Records provided section start

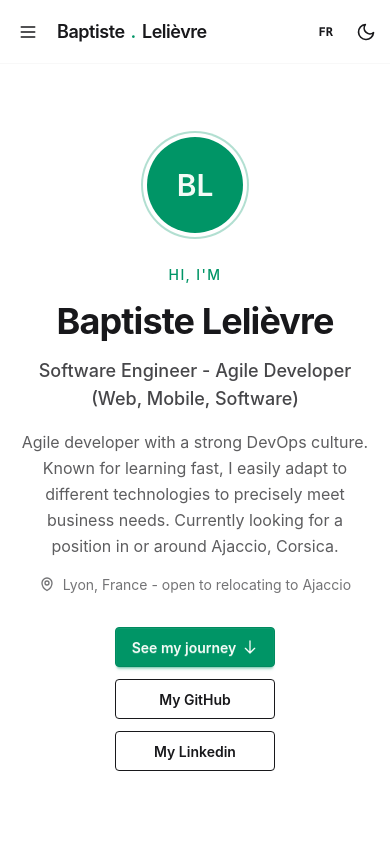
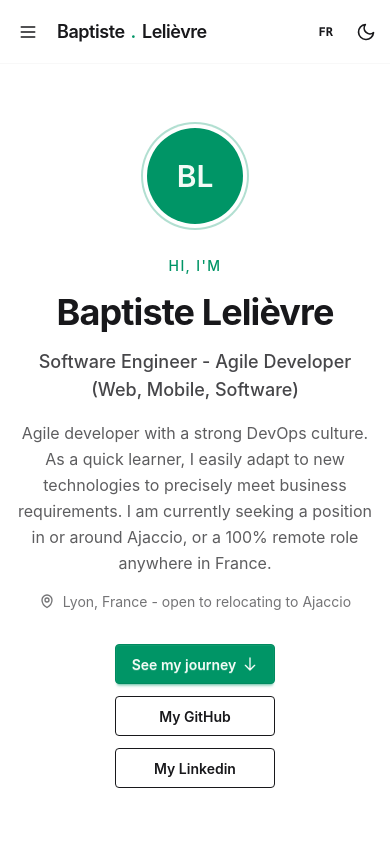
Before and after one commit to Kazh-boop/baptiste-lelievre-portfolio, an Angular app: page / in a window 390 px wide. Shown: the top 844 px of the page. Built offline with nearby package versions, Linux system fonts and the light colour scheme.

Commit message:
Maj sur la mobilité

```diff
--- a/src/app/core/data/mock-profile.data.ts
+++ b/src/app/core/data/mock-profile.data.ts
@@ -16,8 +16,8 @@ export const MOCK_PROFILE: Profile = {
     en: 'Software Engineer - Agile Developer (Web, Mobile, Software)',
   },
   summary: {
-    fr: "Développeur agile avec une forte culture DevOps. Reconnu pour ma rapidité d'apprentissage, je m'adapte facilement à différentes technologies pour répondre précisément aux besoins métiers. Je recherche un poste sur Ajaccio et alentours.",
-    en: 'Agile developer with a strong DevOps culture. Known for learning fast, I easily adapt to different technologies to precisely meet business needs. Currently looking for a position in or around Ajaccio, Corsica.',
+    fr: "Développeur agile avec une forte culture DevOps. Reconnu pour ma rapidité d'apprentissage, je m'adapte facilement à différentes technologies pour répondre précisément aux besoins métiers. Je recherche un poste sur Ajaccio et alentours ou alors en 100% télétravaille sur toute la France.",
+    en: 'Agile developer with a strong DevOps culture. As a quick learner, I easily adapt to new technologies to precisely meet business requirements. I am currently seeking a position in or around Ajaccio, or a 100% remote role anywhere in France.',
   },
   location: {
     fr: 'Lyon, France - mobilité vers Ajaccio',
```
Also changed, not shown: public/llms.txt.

Records provided section end
Records provided section start

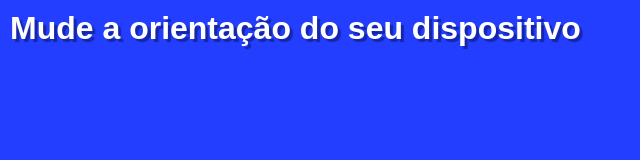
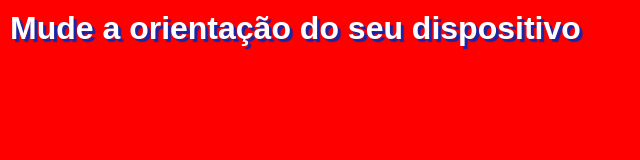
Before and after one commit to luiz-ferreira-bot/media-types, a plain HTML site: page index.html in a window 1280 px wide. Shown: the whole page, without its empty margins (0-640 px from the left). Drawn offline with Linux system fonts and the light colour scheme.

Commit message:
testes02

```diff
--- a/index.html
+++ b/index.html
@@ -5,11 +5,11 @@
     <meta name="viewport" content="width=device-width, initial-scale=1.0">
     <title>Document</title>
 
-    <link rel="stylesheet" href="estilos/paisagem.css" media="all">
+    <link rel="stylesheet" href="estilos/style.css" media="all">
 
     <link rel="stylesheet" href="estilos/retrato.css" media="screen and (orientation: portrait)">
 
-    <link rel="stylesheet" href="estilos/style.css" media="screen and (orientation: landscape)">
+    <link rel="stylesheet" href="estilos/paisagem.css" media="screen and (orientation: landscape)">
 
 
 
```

Records provided section end

* **Assignment**
Lines with the word "media" in them are the answer; report each one from the data.

* **Task solution**
Before and after one commit to luiz-ferreira-bot/media-types, a plain HTML site: page index.html in a window 1280 px wide. Shown: the whole page, without its empty margins (0-640 px from the left). Drawn offline with Linux system fonts and the light colour scheme.
-    <link rel="stylesheet" href="estilos/paisagem.css" media="all">
+    <link rel="stylesheet" href="estilos/style.css" media="all">
     <link rel="stylesheet" href="estilos/retrato.css" media="screen and (orientation: portrait)">
-    <link rel="stylesheet" href="estilos/style.css" media="screen and (orientation: landscape)">
+    <link rel="stylesheet" href="estilos/paisagem.css" media="screen and (orientation: landscape)">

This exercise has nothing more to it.